What you write must match the records exactly, except for the images, which are left out.
┌──
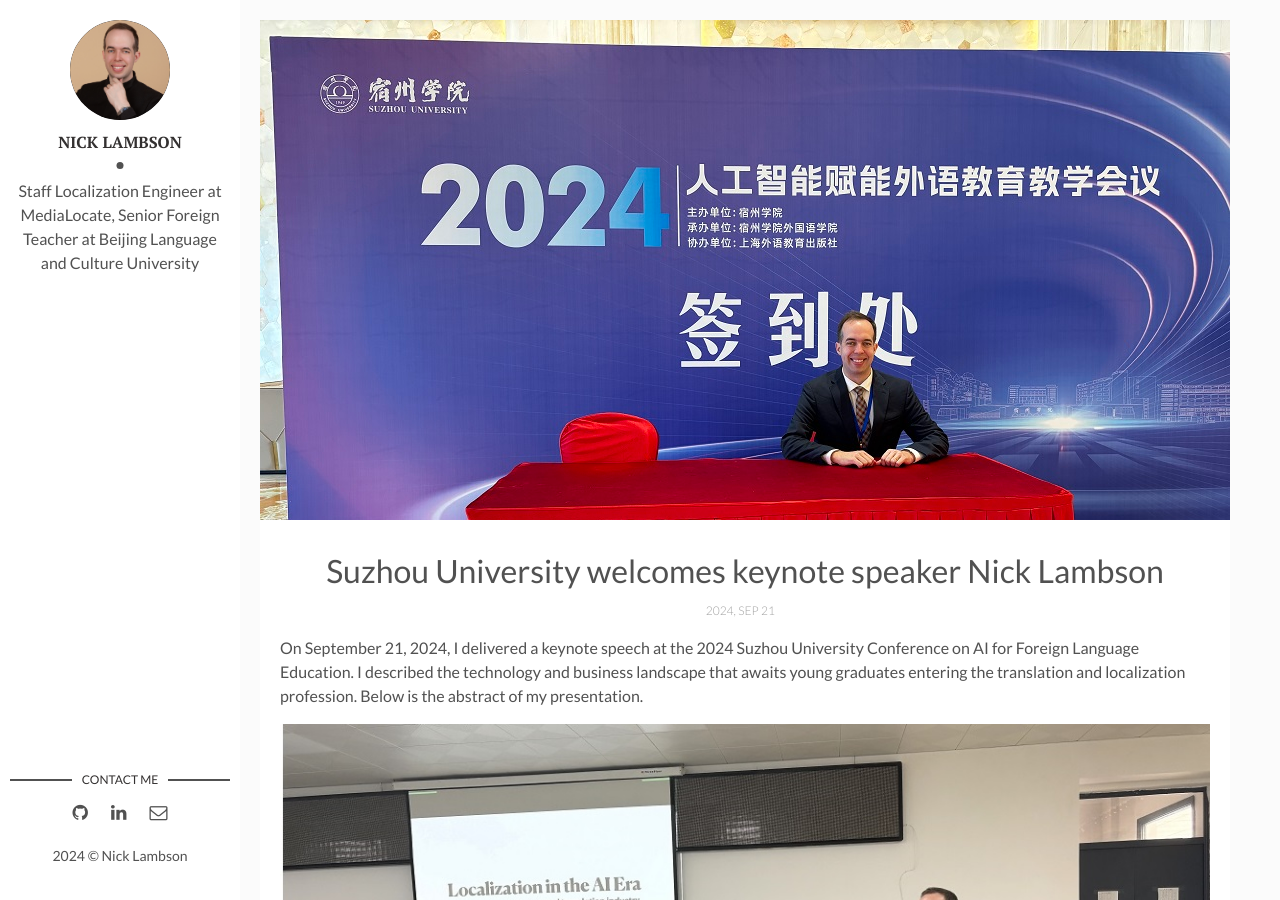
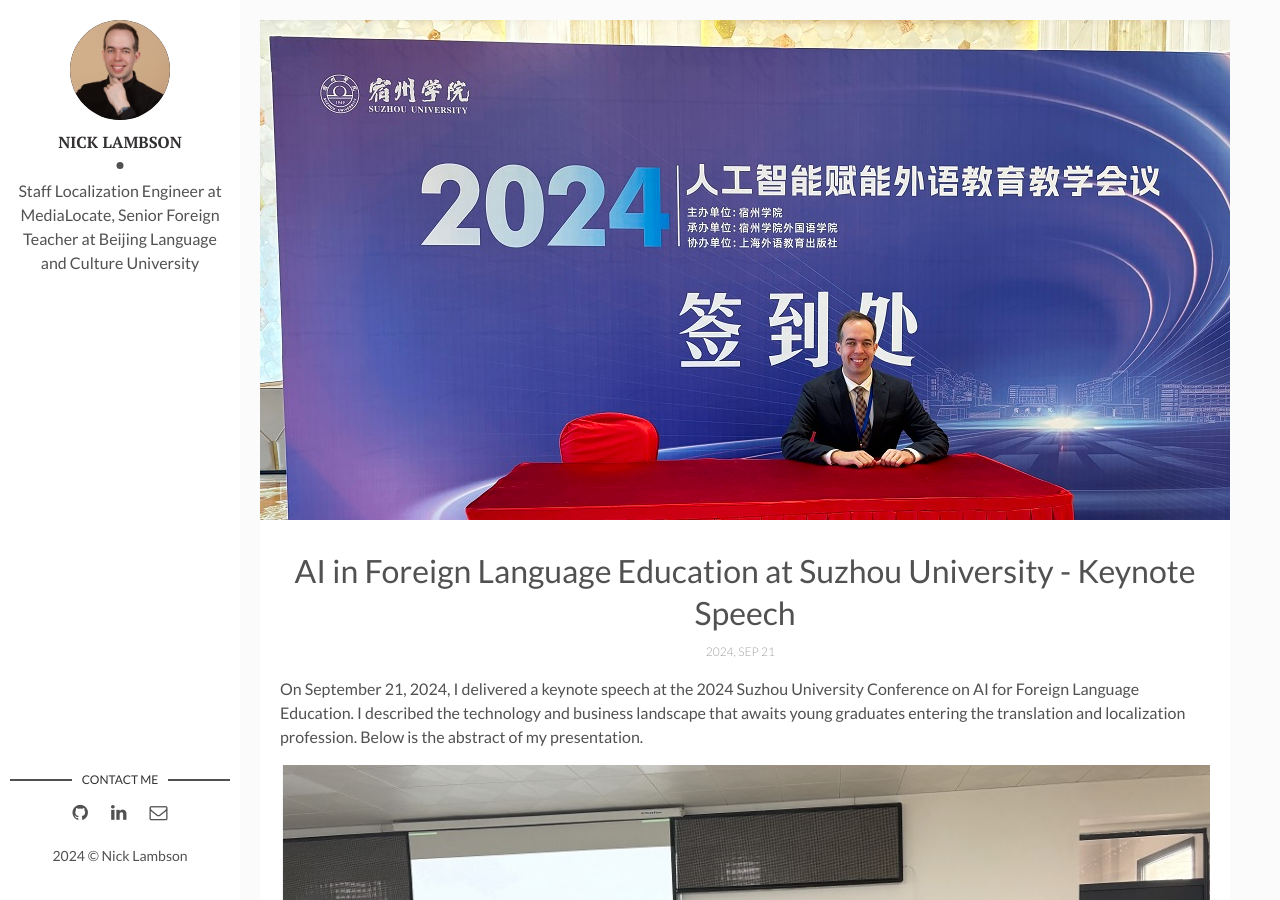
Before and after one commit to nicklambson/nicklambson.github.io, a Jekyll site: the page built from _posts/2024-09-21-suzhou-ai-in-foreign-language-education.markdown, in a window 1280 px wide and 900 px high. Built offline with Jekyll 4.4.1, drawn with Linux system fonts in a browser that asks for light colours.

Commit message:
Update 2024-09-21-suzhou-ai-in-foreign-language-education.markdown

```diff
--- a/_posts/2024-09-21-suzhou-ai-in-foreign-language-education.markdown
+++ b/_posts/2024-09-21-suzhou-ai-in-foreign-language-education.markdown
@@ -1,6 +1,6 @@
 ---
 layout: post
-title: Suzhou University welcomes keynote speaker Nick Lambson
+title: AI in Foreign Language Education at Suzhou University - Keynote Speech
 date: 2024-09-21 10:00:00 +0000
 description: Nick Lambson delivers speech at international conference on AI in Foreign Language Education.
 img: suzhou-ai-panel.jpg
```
└──
**Expected answer:**
Before and after one commit to nicklambson/nicklambson.github.io, a Jekyll site: the page built from _posts/2024-09-21-suzhou-ai-in-foreign-language-education.markdown, in a window 1280 px wide and 900 px high. Built offline with Jekyll 4.4.1, drawn with Linux system fonts in a browser that asks for light colours.

Commit message:
Update 2024-09-21-suzhou-ai-in-foreign-language-education.markdown

```diff
--- a/_posts/2024-09-21-suzhou-ai-in-foreign-language-education.markdown
+++ b/_posts/2024-09-21-suzhou-ai-in-foreign-language-education.markdown
@@ -1,6 +1,6 @@
 ---
 layout: post
-title: Suzhou University welcomes keynote speaker Nick Lambson
+title: AI in Foreign Language Education at Suzhou University - Keynote Speech
 date: 2024-09-21 10:00:00 +0000
 description: Nick Lambson delivers speech at international conference on AI in Foreign Language Education.
 img: suzhou-ai-panel.jpg
```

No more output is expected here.